# GOAL OF THE EXERCISE:
Pick every line from the data below that contains the string "semibold" and copy it.

Data extracted from a collection
......

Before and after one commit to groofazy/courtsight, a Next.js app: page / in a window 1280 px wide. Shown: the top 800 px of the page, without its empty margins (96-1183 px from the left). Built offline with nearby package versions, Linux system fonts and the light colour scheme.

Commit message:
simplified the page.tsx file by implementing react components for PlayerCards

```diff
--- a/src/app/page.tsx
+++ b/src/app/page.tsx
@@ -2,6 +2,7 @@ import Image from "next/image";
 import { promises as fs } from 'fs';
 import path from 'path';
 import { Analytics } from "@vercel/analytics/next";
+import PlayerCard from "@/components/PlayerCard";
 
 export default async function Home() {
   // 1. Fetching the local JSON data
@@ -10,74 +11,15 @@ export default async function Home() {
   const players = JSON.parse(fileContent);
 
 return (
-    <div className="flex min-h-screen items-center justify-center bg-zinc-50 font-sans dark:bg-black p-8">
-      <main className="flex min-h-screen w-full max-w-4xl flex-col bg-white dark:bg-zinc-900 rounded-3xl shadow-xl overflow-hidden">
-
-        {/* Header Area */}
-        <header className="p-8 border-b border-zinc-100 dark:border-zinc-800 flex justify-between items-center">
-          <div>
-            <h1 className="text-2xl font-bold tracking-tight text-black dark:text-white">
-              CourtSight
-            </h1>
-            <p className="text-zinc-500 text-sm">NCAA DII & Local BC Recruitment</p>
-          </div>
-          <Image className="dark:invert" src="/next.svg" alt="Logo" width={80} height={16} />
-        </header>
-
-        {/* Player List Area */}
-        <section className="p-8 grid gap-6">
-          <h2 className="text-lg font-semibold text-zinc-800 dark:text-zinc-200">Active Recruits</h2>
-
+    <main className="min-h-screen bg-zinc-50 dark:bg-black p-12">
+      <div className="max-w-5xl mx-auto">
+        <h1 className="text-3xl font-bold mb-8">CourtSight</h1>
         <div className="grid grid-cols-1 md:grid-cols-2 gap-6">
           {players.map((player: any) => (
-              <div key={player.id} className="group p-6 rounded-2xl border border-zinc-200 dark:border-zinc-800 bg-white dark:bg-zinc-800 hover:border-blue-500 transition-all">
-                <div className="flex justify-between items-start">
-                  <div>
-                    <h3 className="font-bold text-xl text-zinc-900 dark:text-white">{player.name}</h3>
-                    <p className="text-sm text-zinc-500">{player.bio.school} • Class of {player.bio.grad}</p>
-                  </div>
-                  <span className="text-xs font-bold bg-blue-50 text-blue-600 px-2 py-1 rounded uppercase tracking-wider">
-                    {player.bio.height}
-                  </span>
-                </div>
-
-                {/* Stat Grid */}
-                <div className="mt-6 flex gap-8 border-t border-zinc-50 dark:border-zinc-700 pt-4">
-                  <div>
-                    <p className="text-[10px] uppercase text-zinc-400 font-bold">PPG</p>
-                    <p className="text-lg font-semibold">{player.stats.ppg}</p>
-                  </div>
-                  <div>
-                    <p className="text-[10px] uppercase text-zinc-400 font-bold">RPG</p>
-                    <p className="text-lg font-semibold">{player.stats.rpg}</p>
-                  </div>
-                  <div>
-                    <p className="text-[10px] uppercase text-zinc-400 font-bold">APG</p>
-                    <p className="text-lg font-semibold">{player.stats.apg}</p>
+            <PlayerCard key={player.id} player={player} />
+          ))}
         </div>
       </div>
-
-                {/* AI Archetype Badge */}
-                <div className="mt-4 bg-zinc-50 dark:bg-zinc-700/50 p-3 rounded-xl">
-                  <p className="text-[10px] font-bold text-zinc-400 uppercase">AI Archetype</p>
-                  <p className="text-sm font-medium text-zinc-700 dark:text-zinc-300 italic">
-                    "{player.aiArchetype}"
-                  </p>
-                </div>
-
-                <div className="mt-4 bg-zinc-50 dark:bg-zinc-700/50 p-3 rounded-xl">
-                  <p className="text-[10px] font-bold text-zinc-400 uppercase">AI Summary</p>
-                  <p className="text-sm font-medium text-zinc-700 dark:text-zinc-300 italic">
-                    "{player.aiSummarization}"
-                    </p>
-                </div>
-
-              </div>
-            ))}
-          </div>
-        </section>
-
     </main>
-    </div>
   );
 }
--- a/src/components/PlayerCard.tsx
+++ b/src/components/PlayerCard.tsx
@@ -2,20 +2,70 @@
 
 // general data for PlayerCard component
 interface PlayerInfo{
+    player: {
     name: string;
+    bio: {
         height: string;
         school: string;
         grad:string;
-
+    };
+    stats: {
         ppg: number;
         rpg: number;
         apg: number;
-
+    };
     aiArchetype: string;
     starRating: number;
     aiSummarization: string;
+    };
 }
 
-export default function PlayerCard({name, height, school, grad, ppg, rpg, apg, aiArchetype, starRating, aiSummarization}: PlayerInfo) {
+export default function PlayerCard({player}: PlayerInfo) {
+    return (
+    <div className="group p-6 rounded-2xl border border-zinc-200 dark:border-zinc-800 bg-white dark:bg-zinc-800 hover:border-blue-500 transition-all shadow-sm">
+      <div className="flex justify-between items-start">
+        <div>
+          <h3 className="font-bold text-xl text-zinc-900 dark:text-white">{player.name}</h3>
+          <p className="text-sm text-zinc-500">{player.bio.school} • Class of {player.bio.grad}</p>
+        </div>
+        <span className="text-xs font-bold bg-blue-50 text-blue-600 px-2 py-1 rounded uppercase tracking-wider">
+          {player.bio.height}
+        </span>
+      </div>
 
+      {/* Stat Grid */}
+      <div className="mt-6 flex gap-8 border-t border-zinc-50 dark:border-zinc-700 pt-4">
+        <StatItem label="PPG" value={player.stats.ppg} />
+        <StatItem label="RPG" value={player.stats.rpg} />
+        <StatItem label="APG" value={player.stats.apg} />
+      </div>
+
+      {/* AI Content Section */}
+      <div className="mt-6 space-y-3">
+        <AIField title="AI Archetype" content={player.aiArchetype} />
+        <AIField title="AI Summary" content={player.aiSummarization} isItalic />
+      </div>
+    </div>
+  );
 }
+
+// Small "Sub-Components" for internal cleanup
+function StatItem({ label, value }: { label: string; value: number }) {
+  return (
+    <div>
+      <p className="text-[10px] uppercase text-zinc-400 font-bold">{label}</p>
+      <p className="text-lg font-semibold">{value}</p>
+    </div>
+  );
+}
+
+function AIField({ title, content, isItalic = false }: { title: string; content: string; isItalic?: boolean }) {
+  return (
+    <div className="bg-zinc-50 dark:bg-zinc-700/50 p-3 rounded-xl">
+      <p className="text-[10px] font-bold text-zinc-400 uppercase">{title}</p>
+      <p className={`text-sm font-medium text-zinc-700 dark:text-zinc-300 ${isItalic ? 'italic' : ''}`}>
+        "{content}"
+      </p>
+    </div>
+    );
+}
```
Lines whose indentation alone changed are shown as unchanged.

......

# ANSWER TO THIS EXERCISE:
-          <h2 className="text-lg font-semibold text-zinc-800 dark:text-zinc-200">Active Recruits</h2>
-                    <p className="text-lg font-semibold">{player.stats.ppg}</p>
-                    <p className="text-lg font-semibold">{player.stats.rpg}</p>
-                    <p className="text-lg font-semibold">{player.stats.apg}</p>
+      <p className="text-lg font-semibold">{value}</p>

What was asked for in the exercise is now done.